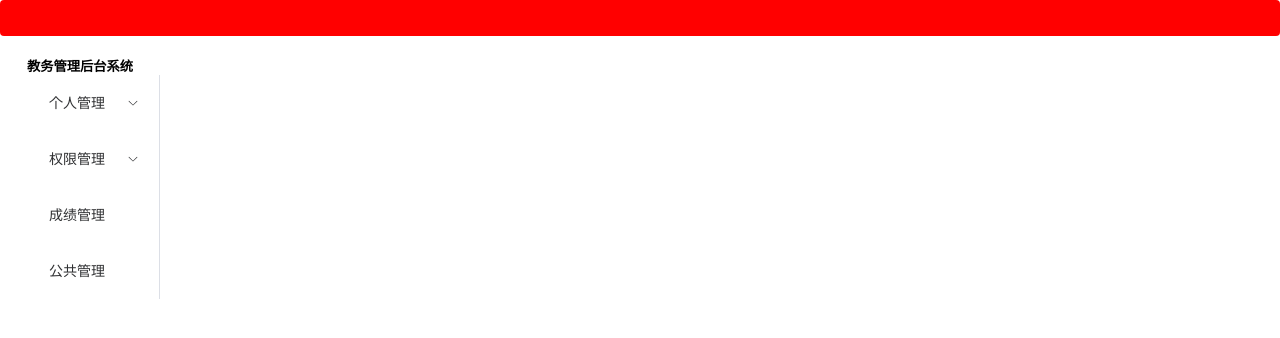
Repository: songlin-q/EducationalAdministrationSysTem
Page: /MainInfo (app in EducationalAdministrationSystemUI/educationsystem/)
An editor plug-in stored every save of this project. The page is shown before and after the next save, followed by the edit.
The browser window is 1280 px wide. The pictures show the whole page.
The project was rebuilt for these pictures with package versions that can differ from the ones it lists, and the page was loaded fresh each time. Also part of the build but not shown: EducationalAdministrationSystemUI/educationsystem/vue.config.js, EducationalAdministrationSystemUI/educationsystem/src/components/HelloWorld.vue, EducationalAdministrationSystemUI/educationsystem/src/components/Identity/IdentityCode.vue, EducationalAdministrationSystemUI/educationsystem/src/components/Identity/IdentityCode2.vue, EducationalAdministrationSystemUI/educationsystem/src/components/MainOne.vue.

Above is the page before, as saved 2022-05-24 11:48:10.

### EducationalAdministrationSystemUI/educationsystem/src/main.js

import { createApp } from 'vue'
import ElementPlus from 'element-plus'
import 'element-plus/dist/index.css'

import App from './App.vue'
import './assets/css/global.css'//引入全局样式表
import Router from './router/index'

// axios.defaults.baseURL="http://localhost:5072/";//基本路径

var app=createApp(App);
// app.config.globalProperties.$http=axios
app.use(ElementPlus);
app.use(Router);

app.mount('#app')

### EducationalAdministrationSystemUI/educationsystem/src/App.vue
<template>
  <router-view></router-view>
</template>

<script>
export default {
  name: "App",
};
</script>

<style>
#app {
  font-family: Avenir, Helvetica, Arial, sans-serif;
  -webkit-font-smoothing: antialiased;
  -moz-osx-font-smoothing: grayscale;
  text-align: center;
  color: #2c3e50;
  margin-top: 60px;
}
</style>

### EducationalAdministrationSystemUI/educationsystem/src/assets/css/global.css
/* 全局样式表 */
html,
body,
#app {
    height: 100%;
    margin: 0;
    padding: 0;
    color: black;
}

### EducationalAdministrationSystemUI/educationsystem/src/router/index.js
import { createWebHistory, createRouter,RootRecordRaw } from 'vue-router'//导入路由
import HelloWorld from '../components/HelloWorld.vue'
import MainInfo from '../components/MainInfo.vue'
import LoginInfo from '../components/LoginInfo.vue'
import MainOne from '../components/MainOne.vue'
//定义路由
const routes = [{
    path: '/',//组件一，path和component可以乱写，
                       //只要保持path与前面to，component和import两处相同即可
    component: LoginInfo,
    name:LoginInfo


},
{
    path: '/Reedit',//组件一，path和component可以乱写，
                       //只要保持path与前面to，component和import两处相同即可
    component: MainInfo,
    name:MainInfo,

},
{
    path: '/HelloWorld',//组件一，path和component可以乱写，
                       //只要保持path与前面to，component和import两处相同即可
    component: HelloWorld,
    name:HelloWorld,

},
{
    path: '/MainOne',//组件一，path和component可以乱写，
                       //只要保持path与前面to，component和import两处相同即可
    component: MainOne,
    name:MainOne,

},
{
    path: '/MainInfo',//组件一，path和component可以乱写，
                       //只要保持path与前面to，component和import两处相同即可
    component: MainInfo,
    name:MainInfo,

}
]
const router = createRouter({
    history: createWebHistory(),
    routes
  })

  export default router

### EducationalAdministrationSystemUI/educationsystem/src/components/MainInfo.vue
<template>
  <el-row>
    <el-col :span="24"
      ><div class="grid-content bg-purple-dark" style="background-color: red"
    /></el-col>
  </el-row>
  <el-row class="tac">
    <el-col :span="3">
      <h5 class="mb-2">教务管理后台系统</h5>
      <el-menu
        default-active="2"
        class="el-menu-vertical-demo"
        @open="handleOpen"
        @close="handleClose"
      >
        <el-sub-menu index="1">
          <template #title>
            <el-icon><location /></el-icon>
            <span>个人管理</span>
          </template>
        </el-sub-menu>
        <el-sub-menu index="2">
          <template #title>
            <el-icon><icon-menu /></el-icon>
            <span>权限管理</span>
          </template>
          <el-menu-item index="1-1">角色管理</el-menu-item>
          <el-menu-item index="1-2">用户管理</el-menu-item>
        </el-sub-menu>
        <el-menu-item index="3">
          <el-icon><document /></el-icon>
          <span>成绩管理</span>
        </el-menu-item>
        <el-menu-item index="4">
          <el-icon><setting /></el-icon>
          <span>公共管理</span>
        </el-menu-item>
      </el-menu>
    </el-col>
  </el-row>
</template>
<script>
import {
  Document,
  Menu as IconMenu,
  Location,
  Setting,
} from "@element-plus/icons-vue";
import { GetJwtStr } from "../api/api";
export default {
  data() {
    return {
      values: "",
    };
  },
  methods: {
    requestHttp() {
      GetJwtStr().then((res) => {
        alert(res.data);
      });
    },
  },
};
</script>
<style scoped>
* {
  margin: 0;
  padding: 0;
}
</style>

### EducationalAdministrationSystemUI/educationsystem/src/components/LoginInfo.vue
<template>
  <div style="width: 100%; height: 100%" id="bcdiv">
    <el-row
      class="row-bg"
      justify="space-evenly"
      align="middle"
      style="height: 100%"
    >
      <el-col :span="8"
        ><div class="grid-content bg-purple">
          <el-row style="width: 100%" justify="space-evenly">
            <h1>教务管理后台系统</h1>
          </el-row>
          <!-- 头像显示 -->
          <el-row>
            <el-col justify="space-evenly" style="width: 100%">
              <div class="demo-basic--circle">
                <div class="block">
                  <el-avatar :size="200" :src="circleUrl" />
                </div>
              </div>
            </el-col>
          </el-row>
          <!-- 用户名、密码输入框 -->
          <el-row style="width: 100%" justify="space-evenly">
            <el-form>
              <el-form-item label="用户名" class="colors">
                <el-input v-model="longname" placeholder="Please input" />
              </el-form-item>
              <el-form-item label="密&nbsp;&nbsp;&nbsp;&nbsp;码" class="colors">
                <el-input
                  v-model="password"
                  placeholder="Please input"
                  show-password
                />
              </el-form-item>
              <el-form-item label="验证码" class="colors">
                <el-input v-model="code" placeholder="请输入验证码" />
                <span @click.stop="refreshCode" style="cursor: pointer">
                  <s-identify :identifyCode="identifyCode"></s-identify>
                </span>
              </el-form-item>
              <!-- 按钮 -->
              <el-form-item>
                <el-button type="primary" @click="login">登录</el-button>

                <el-button @click="cancel">取消</el-button>
              </el-form-item>
              <el-form-item>
                如果你还没有账号请先<a href="#" @click="dialogVisible = true"
                  >注册</a
                >
              </el-form-item>
            </el-form>
          </el-row>

          <!-- <router-link to="/Reedit">首页</router-link>
          <router-view></router-view> -->
        </div></el-col
      >
    </el-row>
    <el-dialog
      v-model="dialogVisible"
      title="注册"
      width="30%"
      :before-close="handleClose"
    >
      <span>
        <el-form :model="userInfo">
          <el-form-item label="用户名" class="colors">
            <el-input v-model="userInfo.username" placeholder="Please input" />
          </el-form-item>
          <el-form-item label="密&nbsp;&nbsp;&nbsp;&nbsp;码" class="colors">
            <el-input
              v-model="userInfo.userPassword"
              placeholder="Please input"
              show-password
            />
          </el-form-item>
          <el-form-item label="邮&nbsp;&nbsp;&nbsp;&nbsp;箱" class="colors">
            <el-input v-model="userInfo.userEmail" placeholder="Please input" />
          </el-form-item>
          <el-form-item label="手机号" class="colors">
            <el-input v-model="userInfo.userTel" placeholder="Please input" />
          </el-form-item>
          <el-form-item label="验证码" class="colors">
            <el-input v-model="userInfo.userCode" placeholder="请输入验证码" />
            <span @click.stop="refreshCode2" style="cursor: pointer">
              <SIdentify2 :identifyCode="regeditidentifyCode"></SIdentify2>
            </span>
          </el-form-item>
        </el-form>
      </span>
      <template #footer>
        <span class="dialog-footer">
          <el-button @click="dialogVisible = false">取消</el-button>
          <el-button type="primary" @click="regeditsFun">注册</el-button>
        </span>
      </template>
    </el-dialog>
  </div>
</template>
<script>
import logoUrl from "../assets/Head.jpg";
import { ref } from "vue";

//这里验证码的组件使用的最笨的方法，后续优化的话可以只使用一个组件，将ID传入到父组件中就可以了
import SIdentify from "../components/Identity/IdentityCode.vue";
import SIdentify2 from "../components/Identity/IdentityCode2.vue";

export default {
  data() {
    return {
      longname: "张三",
      password: "123456",
      email: "442534979@qq.com",
      code: "",
      regeditcode: "",
      circleUrl: logoUrl,
      phone: "15356479454",
      dialogVisible: ref(false), //弹出层的使用
      // 图片验证码
      identifyCode: "8Hy0", //默认值
      regeditidentifyCode: "u8y7", //注册验证码
      // 验证码规则
      identifyCodes: "3456789ABCDEFGHGKMNPQRSTUVWXY",
      //创建一个用户类
      userInfo: {
        username: "李四",
        userTel: "18737890098",
        userEmail: "18737890098@q63.com",
        userCode: "",
        userPassword: "lisi",
      },
    };
  },
  components: {
    SIdentify,
    SIdentify2,
  },
  methods: {
    //登录方法
    login() {
      if (this.identifyCode.toLowerCase() == this.code.toLowerCase()) {
        //使用路由进行页面跳转
        this.$router.push({
          path: "/MainInfo",
        });
      } else {
        alert("你输入的验证码不正确!");
      }
    },
    //取消方法
    cancel() {
      alert("你已经取消登录!");
    },
    // 切换验证码
    refreshCode() {
      this.identifyCode = "";

      this.makeCode(this.identifyCodes, 4);
    },
    refreshCode2() {
      this.regeditidentifyCode = "";

      this.makeCode2(this.identifyCodes, 4);
    },
    // 生成随机验证码
    makeCode(o, l) {
      for (let i = 0; i < l; i++) {
        this.identifyCode +=
          this.identifyCodes[
            Math.floor(Math.random() * (this.identifyCodes.length - 0) + 0)
          ];
      }
    },
    makeCode2(o, l) {
      for (let i = 0; i < l; i++) {
        this.regeditidentifyCode +=
          this.identifyCodes[
            Math.floor(Math.random() * (this.identifyCodes.length - 0) + 0)
          ];
      }
    },

    //注册方法
    regeditsFun() {
      alert("你已经在注册了");
      this.dialogVisible = false;
    },
  },
};
</script>
<style>
#bcdiv {
  /* background-image: url(../assets/background.jpeg); */
  width: 100%;
  height: 100%;
  position: fixed;
  background-size: 100% 100%;
}
#LoginMainDiv {
  width: 30%;
  height: 50%;
  background-color: aqua;
}
.colors .el-form-item__label {
  color: black;
}
.demo-basic {
  text-align: center;
}
.el-row {
  margin-bottom: 1.25rem;
}
.el-row:last-child {
  margin-bottom: 0;
}
.el-col {
  border-radius: 0.25rem;
  /* background-color: antiquewhite; */
}

.bg-purple {
  height: 34.375rem;
}
.grid-content {
  border-radius: 0.25rem;
  min-height: 2.25rem;
}
</style>

### EducationalAdministrationSystemUI/educationsystem/src/api/api.js

import {doPost,doGet} from './commonRequest'

export function GetJwtStr(query) {
    return doPost('/api/Login/GetTokenInfo', query)
}

### EducationalAdministrationSystemUI/educationsystem/src/api/commonRequest.js
//公共模板方法
import request from '../utils/request'

export function doPost(url, data) {
    return request({
      url: url,
      method: 'post',
      data
    })
  }
  export function doGet(url, params) {
    return request({
      url: url,
      method: 'get',
      params
    })
  }
  // 导出Excel公用方法
export function exportMethod(url, data, filename) {
    return request({
        method: 'post',
        url: url,
        data,
        responseType: 'blob'
    }).then((res) => {
      console.log('文件开始处理')
      console.log(res)

        const link = document.createElement('a')
        const blob = new Blob([res], { type: 'application/vnd.openxmlformats-officedocument.spreadsheetml.sheet' })// { type: 'application/vnd.ms-excel' })
        link.style.display = 'none'
        link.href = URL.createObjectURL(blob)

        // link.download = res.headers['content-disposition'] //下载后文件名
        link.download = filename // 下载的文件名
        document.body.appendChild(link)
        link.click()
        document.body.removeChild(link)
    }).catch(error => {
        this.$Notice.error({
            title: '错误',
            desc: '网络连接错误'
        })
        console.log(error)
    })
  }

### EducationalAdministrationSystemUI/educationsystem/src/utils/request.js
import axios from 'axios'


// 配置访问后台接口地址
const service = axios.create({
    baseURL: "http://localhost:5072/",
    // withCredentials: true, // send cookies when cross-domain requests
    timeout: 60000 // request timeout
})

// request interceptor
export default service

Loaded but not shown: EducationalAdministrationSystemUI/educationsystem/public/index.html (common file)

After the next save:
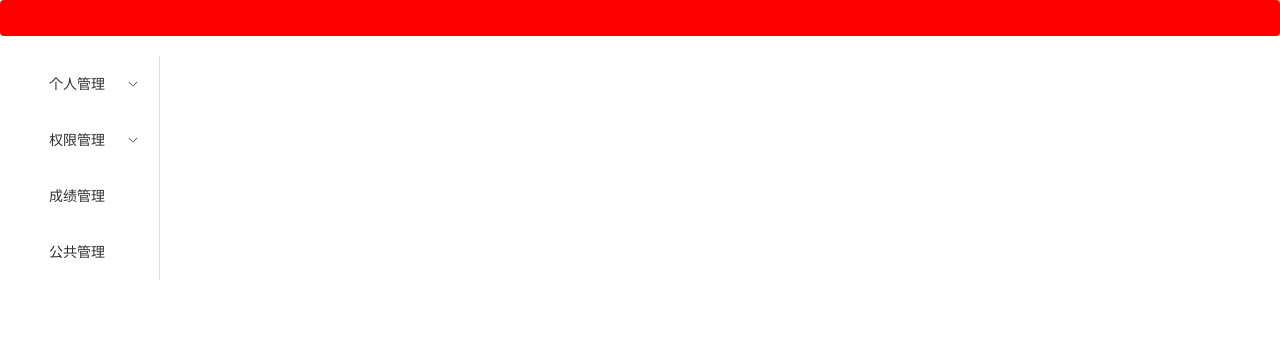
Saved 9 s later.
--- a/EducationalAdministrationSystemUI/educationsystem/src/components/MainInfo.vue
+++ b/EducationalAdministrationSystemUI/educationsystem/src/components/MainInfo.vue
@@ -6,7 +6,7 @@
   </el-row>
   <el-row class="tac">
     <el-col :span="3">
-      <h5 class="mb-2">教务管理后台系统</h5>
+
       <el-menu
         default-active="2"
         class="el-menu-vertical-demo"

PROMPT
Show all lines above that contain "MainInfo".

REPLY TO THE TASK
Page: /MainInfo (app in EducationalAdministrationSystemUI/educationsystem/)
import MainInfo from '../components/MainInfo.vue'
    component: MainInfo,
    name:MainInfo,
    path: '/MainInfo',//组件一，path和component可以乱写，
    component: MainInfo,
    name:MainInfo,
### EducationalAdministrationSystemUI/educationsystem/src/components/MainInfo.vue
          path: "/MainInfo",
--- a/EducationalAdministrationSystemUI/educationsystem/src/components/MainInfo.vue
+++ b/EducationalAdministrationSystemUI/educationsystem/src/components/MainInfo.vue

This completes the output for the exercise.